───── Extracted entries ─────

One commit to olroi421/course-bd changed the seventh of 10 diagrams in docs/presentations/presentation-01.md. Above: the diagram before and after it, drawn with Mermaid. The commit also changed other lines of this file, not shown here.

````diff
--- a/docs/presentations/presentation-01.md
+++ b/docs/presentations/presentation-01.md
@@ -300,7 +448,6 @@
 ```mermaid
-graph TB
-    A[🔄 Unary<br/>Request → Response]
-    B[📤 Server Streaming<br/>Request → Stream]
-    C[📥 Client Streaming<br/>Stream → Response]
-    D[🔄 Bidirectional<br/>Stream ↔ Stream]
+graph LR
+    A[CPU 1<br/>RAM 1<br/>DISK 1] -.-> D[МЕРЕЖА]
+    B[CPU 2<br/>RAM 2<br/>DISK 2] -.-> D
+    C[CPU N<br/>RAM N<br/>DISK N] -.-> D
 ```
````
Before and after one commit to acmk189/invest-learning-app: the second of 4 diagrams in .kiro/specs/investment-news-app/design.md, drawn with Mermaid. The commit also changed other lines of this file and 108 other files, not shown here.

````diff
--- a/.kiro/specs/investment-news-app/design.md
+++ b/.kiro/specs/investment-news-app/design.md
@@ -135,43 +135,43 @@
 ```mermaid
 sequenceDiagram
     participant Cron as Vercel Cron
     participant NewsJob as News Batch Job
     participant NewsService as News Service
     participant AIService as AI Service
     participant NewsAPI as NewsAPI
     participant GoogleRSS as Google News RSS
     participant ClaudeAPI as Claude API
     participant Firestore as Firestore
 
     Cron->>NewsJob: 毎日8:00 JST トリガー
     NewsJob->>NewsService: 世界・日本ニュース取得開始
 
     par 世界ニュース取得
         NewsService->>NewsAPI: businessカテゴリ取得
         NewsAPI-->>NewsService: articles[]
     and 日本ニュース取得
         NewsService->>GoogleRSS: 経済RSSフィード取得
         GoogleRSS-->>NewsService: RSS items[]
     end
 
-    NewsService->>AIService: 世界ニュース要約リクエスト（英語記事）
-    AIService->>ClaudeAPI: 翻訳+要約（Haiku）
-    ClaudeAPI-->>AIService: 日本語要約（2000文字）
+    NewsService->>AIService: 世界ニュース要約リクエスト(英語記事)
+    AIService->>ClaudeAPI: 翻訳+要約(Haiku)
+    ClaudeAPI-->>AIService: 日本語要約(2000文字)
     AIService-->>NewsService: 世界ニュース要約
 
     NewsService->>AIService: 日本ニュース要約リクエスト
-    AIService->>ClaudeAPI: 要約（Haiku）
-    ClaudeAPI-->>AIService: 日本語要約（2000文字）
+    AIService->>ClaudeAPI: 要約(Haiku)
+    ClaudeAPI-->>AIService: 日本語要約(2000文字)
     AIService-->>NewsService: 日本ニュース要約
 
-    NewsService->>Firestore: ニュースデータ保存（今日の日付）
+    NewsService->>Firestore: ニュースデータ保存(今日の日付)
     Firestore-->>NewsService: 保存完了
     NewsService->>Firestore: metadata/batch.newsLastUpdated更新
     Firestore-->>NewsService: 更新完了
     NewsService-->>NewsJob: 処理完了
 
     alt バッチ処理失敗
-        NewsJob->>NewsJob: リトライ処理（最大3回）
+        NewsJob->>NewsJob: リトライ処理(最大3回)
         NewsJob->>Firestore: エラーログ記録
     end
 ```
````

─────

__What the task requires__
Output only the lines from the one that contains "participant Firestore as Firestore" through the last line of the data above, each restated exactly.

__Finished task__
     participant Firestore as Firestore
 
     Cron->>NewsJob: 毎日8:00 JST トリガー
     NewsJob->>NewsService: 世界・日本ニュース取得開始
 
     par 世界ニュース取得
         NewsService->>NewsAPI: businessカテゴリ取得
         NewsAPI-->>NewsService: articles[]
     and 日本ニュース取得
         NewsService->>GoogleRSS: 経済RSSフィード取得
         GoogleRSS-->>NewsService: RSS items[]
     end
 
-    NewsService->>AIService: 世界ニュース要約リクエスト（英語記事）
-    AIService->>ClaudeAPI: 翻訳+要約（Haiku）
-    ClaudeAPI-->>AIService: 日本語要約（2000文字）
+    NewsService->>AIService: 世界ニュース要約リクエスト(英語記事)
+    AIService->>ClaudeAPI: 翻訳+要約(Haiku)
+    ClaudeAPI-->>AIService: 日本語要約(2000文字)
     AIService-->>NewsService: 世界ニュース要約
 
     NewsService->>AIService: 日本ニュース要約リクエスト
-    AIService->>ClaudeAPI: 要約（Haiku）
-    ClaudeAPI-->>AIService: 日本語要約（2000文字）
+    AIService->>ClaudeAPI: 要約(Haiku)
+    ClaudeAPI-->>AIService: 日本語要約(2000文字)
     AIService-->>NewsService: 日本ニュース要約
 
-    NewsService->>Firestore: ニュースデータ保存（今日の日付）
+    NewsService->>Firestore: ニュースデータ保存(今日の日付)
     Firestore-->>NewsService: 保存完了
     NewsService->>Firestore: metadata/batch.newsLastUpdated更新
     Firestore-->>NewsService: 更新完了
     NewsService-->>NewsJob: 処理完了
 
     alt バッチ処理失敗
-        NewsJob->>NewsJob: リトライ処理（最大3回）
+        NewsJob->>NewsJob: リトライ処理(最大3回)
         NewsJob->>Firestore: エラーログ記録
     end
 ```
````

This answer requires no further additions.